I've wanted to read this book for years. It's one of the foundational texts on classical education. So it's been on my wishlist forever, but it's also pretty expensive and not that easy to find in a library. I finally got around to ILLing it, and have been working on it for a few weeks.
This is a difficult and heavy text, with a whole lot to think about--even though it's less than 200 pages long.* Hicks lays out why a classical education is worth pursuing and how to do it (there is a whole syllabus for grades 7-12). He has a lot to say. I read it quite slowly, and it would be good to own the book so I can read it again...and then again.
I think it's also rather advanced in the world of classical education. This is not a book for a beginner to read; if I'd tried to read it 10 years ago it would not have made much sense to me. At that time, The Well-Trained Mind was perfect, because it is clear and practical. Hicks is more philosophical, although he does also hit the practical points, which I appreciate very much.

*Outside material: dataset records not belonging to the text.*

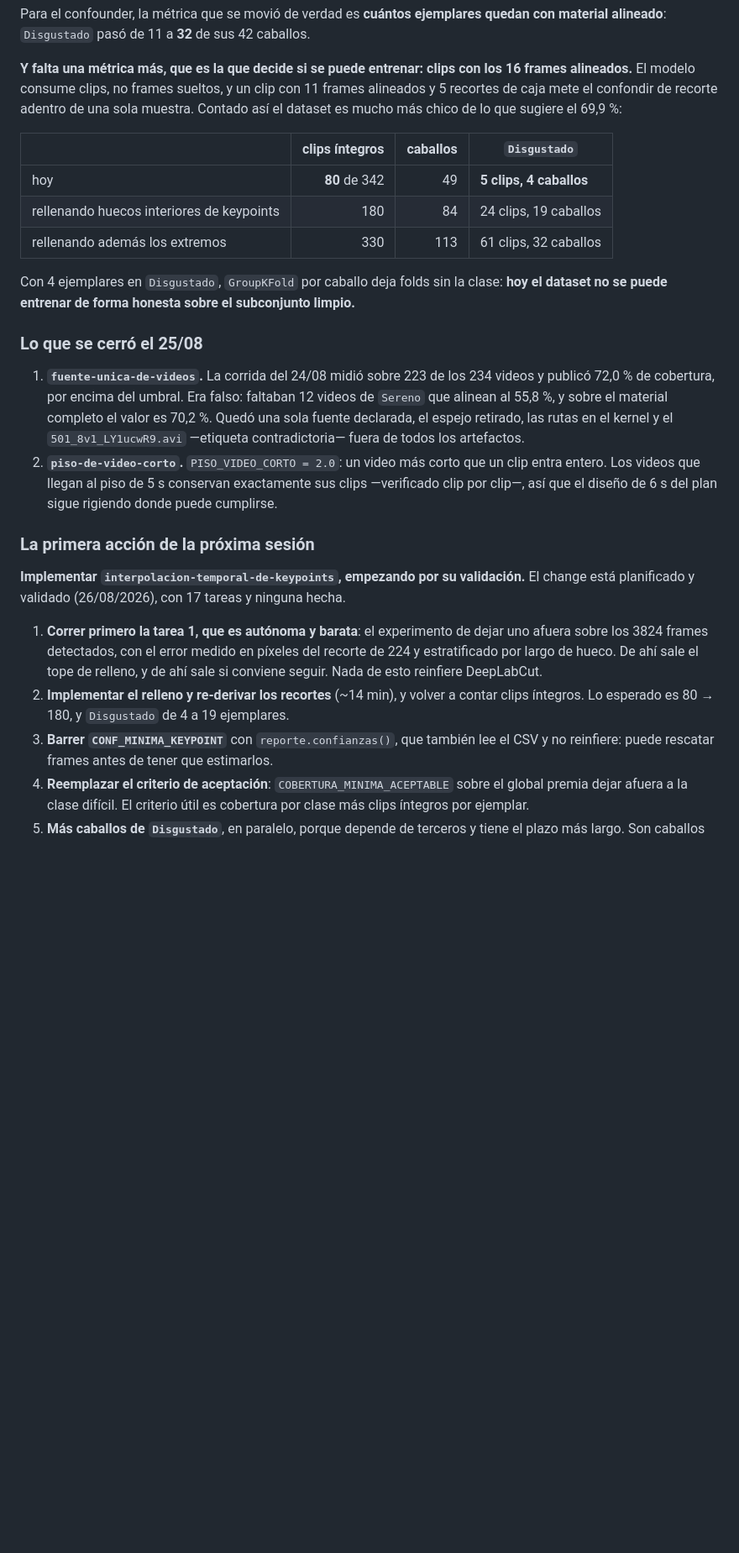
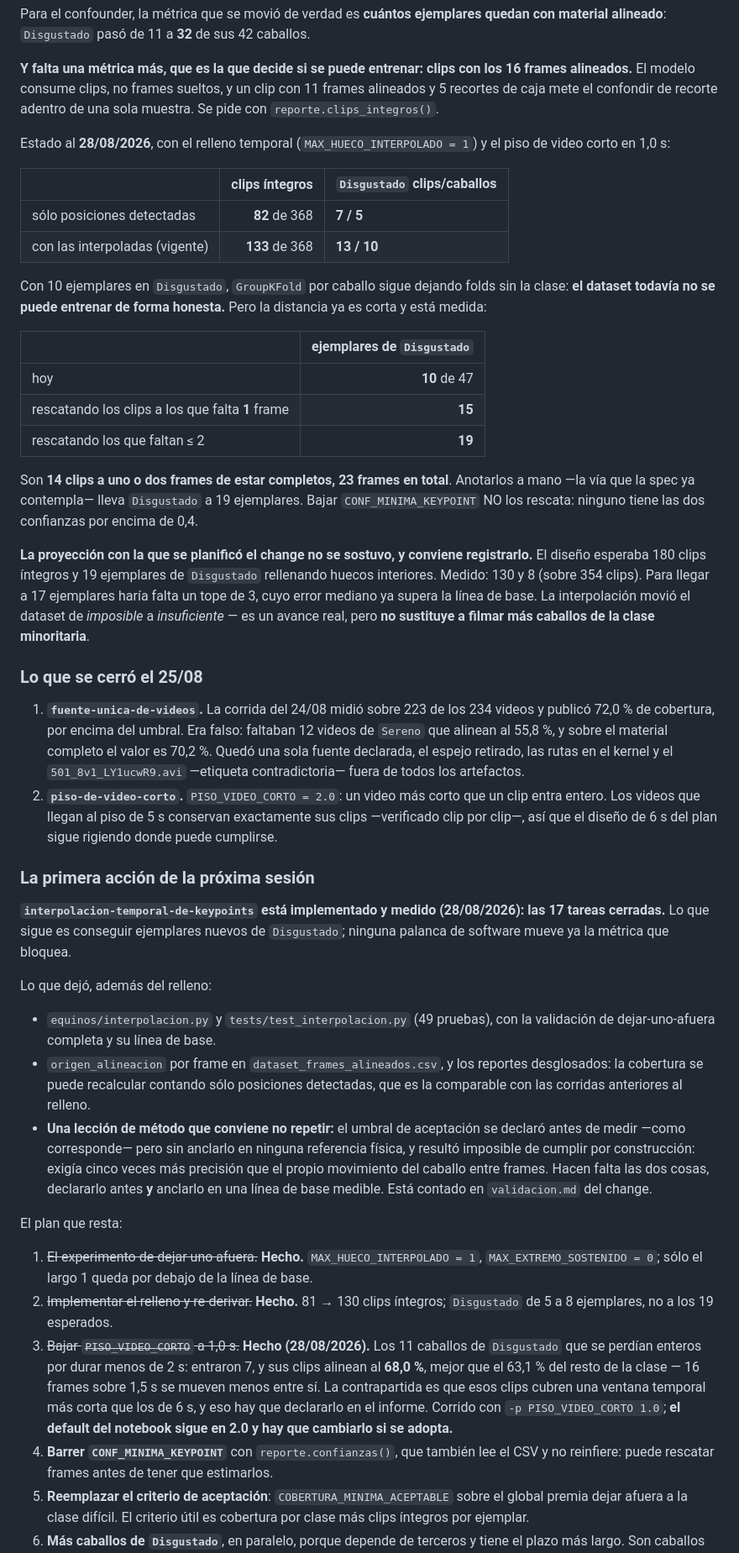
Before and after one commit to sergioyanez/Tesina-UGR, a Markdown page: openspec/project.md, the part around one of its changes. Shown at 84% size. Drawn GitHub-style; blank space fills up the shorter version.

Commit message:
docs: cerrar interpolacion-temporal-de-keypoints y poner project.md al día
Las 17 tareas del change quedan cerradas. project.md pasa al estado
medido del 28/08/2026: 249 videos, 368 clips, 5888 frames, con el relleno
temporal y el piso en 1,0 s.

Se registran dos cosas que corrigen lo planificado, porque son parte de
la trazabilidad del trabajo y no sólo del resultado:

- La proyección del diseño (180 clips íntegros, 19 ejemplares de
  Disgustado) no se sostuvo: medido dan 130 y 8 sobre 354 clips.
- El umbral de aceptación se declaró antes de medir, como corresponde,
  pero sin anclarlo en ninguna referencia física, y resultó imposible de
  cumplir por construcción. Declararlo antes protege contra elegir el
  número que conviene; no protege contra elegir uno sin referencia.
  Hacen falta las dos cosas.

Estado tras las dos palancas de software: Disgustado pasó de 5 a 10
ejemplares con clip íntegro. Lo que falta para el umbral de ~15 son 23
frames repartidos en 14 clips que están a uno o dos frames de estar
completos. Bajar CONF_MINIMA_KEYPOINT no los rescata: ninguno tiene las
dos confianzas por encima de 0,4.

```diff
--- a/openspec/project.md
+++ b/openspec/project.md
@@ -377,17 +377,36 @@ alineado**: `Disgustado` pasó de 11 a **32** de sus 42 caballos.
 
 **Y falta una métrica más, que es la que decide si se puede entrenar: clips con los 16 frames
 alineados.** El modelo consume clips, no frames sueltos, y un clip con 11 frames alineados y 5
-recortes de caja mete el confondir de recorte adentro de una sola muestra. Contado así el dataset
-es mucho más chico de lo que sugiere el 69,9 %:
+recortes de caja mete el confondir de recorte adentro de una sola muestra. Se pide con
+`reporte.clips_integros()`.
 
-| | clips íntegros | caballos | `Disgustado` |
-|---|---:|---:|---|
-| hoy | **80** de 342 | 49 | **5 clips, 4 caballos** |
-| rellenando huecos interiores de keypoints | 180 | 84 | 24 clips, 19 caballos |
-| rellenando además los extremos | 330 | 113 | 61 clips, 32 caballos |
+Estado al **28/08/2026**, con el relleno temporal (`MAX_HUECO_INTERPOLADO = 1`) y el piso de
+video corto en 1,0 s:
 
-Con 4 ejemplares en `Disgustado`, `GroupKFold` por caballo deja folds sin la clase: **hoy el
-dataset no se puede entrenar de forma honesta sobre el subconjunto limpio.**
+| | clips íntegros | `Disgustado` clips/caballos |
+|---|---:|---|
+| sólo posiciones detectadas | **82** de 368 | **7 / 5** |
+| con las interpoladas (vigente) | **133** de 368 | **13 / 10** |
+
+Con 10 ejemplares en `Disgustado`, `GroupKFold` por caballo sigue dejando folds sin la clase:
+**el dataset todavía no se puede entrenar de forma honesta.** Pero la distancia ya es corta y
+está medida:
+
+| | ejemplares de `Disgustado` |
+|---|---:|
+| hoy | **10** de 47 |
+| rescatando los clips a los que falta **1** frame | **15** |
+| rescatando los que faltan ≤ 2 | **19** |
+
+Son **14 clips a uno o dos frames de estar completos, 23 frames en total**. Anotarlos a mano
+—la vía que la spec ya contempla— lleva `Disgustado` a 19 ejemplares. Bajar
+`CONF_MINIMA_KEYPOINT` NO los rescata: ninguno tiene las dos confianzas por encima de 0,4.
+
+**La proyección con la que se planificó el change no se sostuvo, y conviene registrarlo.** El
+diseño esperaba 180 clips íntegros y 19 ejemplares de `Disgustado` rellenando huecos interiores.
+Medido: 130 y 8 (sobre 354 clips). Para llegar a 17 ejemplares haría falta un tope de 3, cuyo error mediano ya
+supera la línea de base. La interpolación movió el dataset de *imposible* a *insuficiente* — es un
+avance real, pero **no sustituye a filmar más caballos de la clase minoritaria**.
 
 ### Lo que se cerró el 25/08
 
@@ -402,16 +421,36 @@ dataset no se puede entrenar de forma honesta sobre el subconjunto limpio.**
 
 ### La primera acción de la próxima sesión
 
-**Implementar `interpolacion-temporal-de-keypoints`, empezando por su validación.** El change está
-planificado y validado (26/08/2026), con 17 tareas y ninguna hecha.
+**`interpolacion-temporal-de-keypoints` está implementado y medido (28/08/2026): las 17 tareas
+cerradas.** Lo que sigue es conseguir ejemplares nuevos de `Disgustado`; ninguna palanca de
+software mueve ya la métrica que bloquea.
 
-1. **Correr primero la tarea 1, que es autónoma y barata**: el experimento de dejar uno afuera
-   sobre los 3824 frames detectados, con el error medido en píxeles del recorte de 224 y
-   estratificado por largo de hueco. De ahí sale el tope de relleno, y de ahí sale si conviene
-   seguir. Nada de esto reinfiere DeepLabCut.
-2. **Implementar el relleno y re-derivar los recortes** (~14 min), y volver a contar clips íntegros.
-   Lo esperado es 80 → 180, y `Disgustado` de 4 a 19 ejemplares.
-3. **Barrer `CONF_MINIMA_KEYPOINT`** con `reporte.confianzas()`, que también lee el CSV y no
+Lo que dejó, además del relleno:
+
+- `equinos/interpolacion.py` y `tests/test_interpolacion.py` (49 pruebas), con la validación de
+  dejar-uno-afuera completa y su línea de base.
+- `origen_alineacion` por frame en `dataset_frames_alineados.csv`, y los reportes desglosados: la
+  cobertura se puede recalcular contando sólo posiciones detectadas, que es la comparable con las
+  corridas anteriores al relleno.
+- **Una lección de método que conviene no repetir:** el umbral de aceptación se declaró antes de
+  medir —como corresponde— pero sin anclarlo en ninguna referencia física, y resultó imposible de
+  cumplir por construcción: exigía cinco veces más precisión que el propio movimiento del caballo
+  entre frames. Hacen falta las dos cosas, declararlo antes **y** anclarlo en una línea de base
+  medible. Está contado en `validacion.md` del change.
+
+El plan que resta:
+
+1. ~~El experimento de dejar uno afuera.~~ **Hecho.** `MAX_HUECO_INTERPOLADO = 1`,
+   `MAX_EXTREMO_SOSTENIDO = 0`; sólo el largo 1 queda por debajo de la línea de base.
+2. ~~Implementar el relleno y re-derivar.~~ **Hecho.** 81 → 130 clips íntegros; `Disgustado` de 5
+   a 8 ejemplares, no a los 19 esperados.
+3. ~~Bajar `PISO_VIDEO_CORTO` a 1,0 s.~~ **Hecho (28/08/2026).** Los 11 caballos de
+   `Disgustado` que se perdían enteros por durar menos de 2 s: entraron 7, y sus clips alinean
+   al **68,0 %**, mejor que el 63,1 % del resto de la clase — 16 frames sobre 1,5 s se mueven
+   menos entre sí. La contrapartida es que esos clips cubren una ventana temporal más corta que
+   los de 6 s, y eso hay que declararlo en el informe. Corrido con `-p PISO_VIDEO_CORTO 1.0`;
+   **el default del notebook sigue en 2.0 y hay que cambiarlo si se adopta.**
+4. **Barrer `CONF_MINIMA_KEYPOINT`** con `reporte.confianzas()`, que también lee el CSV y no
    reinfiere: puede rescatar frames antes de tener que estimarlos.
 4. **Reemplazar el criterio de aceptación**: `COBERTURA_MINIMA_ACEPTABLE` sobre el global premia
    dejar afuera a la clase difícil. El criterio útil es cobertura por clase más clips íntegros por
```
Also changed, not shown: other parts of openspec/project.md (+2 -2 lines), 1 other file.
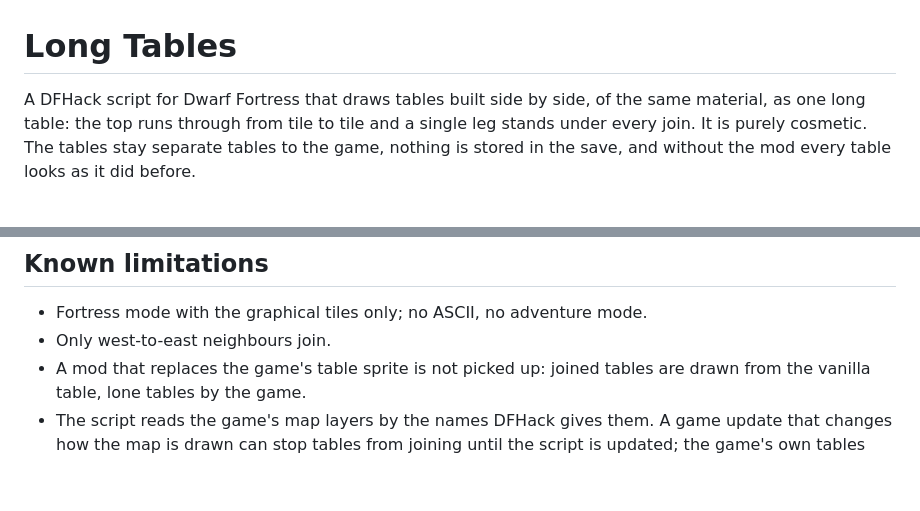
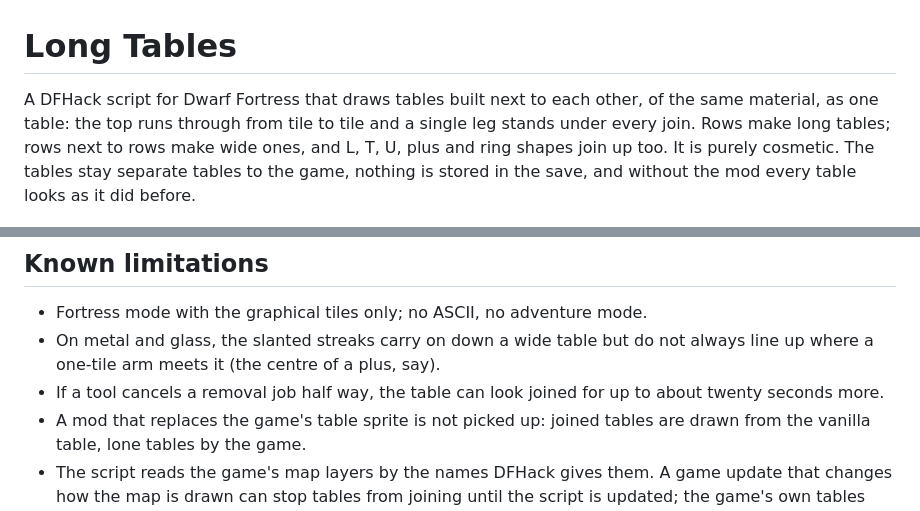
Before and after one commit to vaneyckt7/df-long-tables, a Markdown page: README.md, 2 parts joined by grey strips. Drawn GitHub-style; blank space fills up the shorter version.

```diff
--- a/README.md
+++ b/README.md
@@ -1,8 +1,9 @@
 # Long Tables
 
-A DFHack script for Dwarf Fortress that draws tables built side by side, of the same material,
-as one long table: the top runs through from tile to tile and a single leg stands under every
-join. It is purely cosmetic. The tables stay separate tables to the game, nothing is stored in
+A DFHack script for Dwarf Fortress that draws tables built next to each other, of the same
+material, as one table: the top runs through from tile to tile and a single leg stands under
+every join. Rows make long tables; rows next to rows make wide ones, and L, T, U, plus and ring
+shapes join up too. It is purely cosmetic. The tables stay separate tables to the game, nothing is stored in
 the save, and without the mod every table looks as it did before.
 
 ![A dining hall with four long tables: oak, marble, steel and green glass](docs/hall.png)
@@ -95,7 +103,9 @@ python3 art/make_template.py --check   # the template matches the art
 ## Known limitations
 
 - Fortress mode with the graphical tiles only; no ASCII, no adventure mode.
-- Only west-to-east neighbours join.
+- On metal and glass, the slanted streaks carry on down a wide table but do not always line
+  up where a one-tile arm meets it (the centre of a plus, say).
+- If a tool cancels a removal job half way, the table can look joined for up to about twenty seconds more.
 - A mod that replaces the game's table sprite is not picked up: joined tables are drawn from
   the vanilla table, lone tables by the game.
 - The script reads the game's map layers by the names DFHack gives them. A game update that
```
Also changed, not shown: other parts of README.md (+15 -8 lines), docs/shapes.png (added), 3 other files.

*Like Jessie Weston's From Ritual to Romance, it's written in an older style that is learned and dense, rather than the more current style for simpler language, but great length.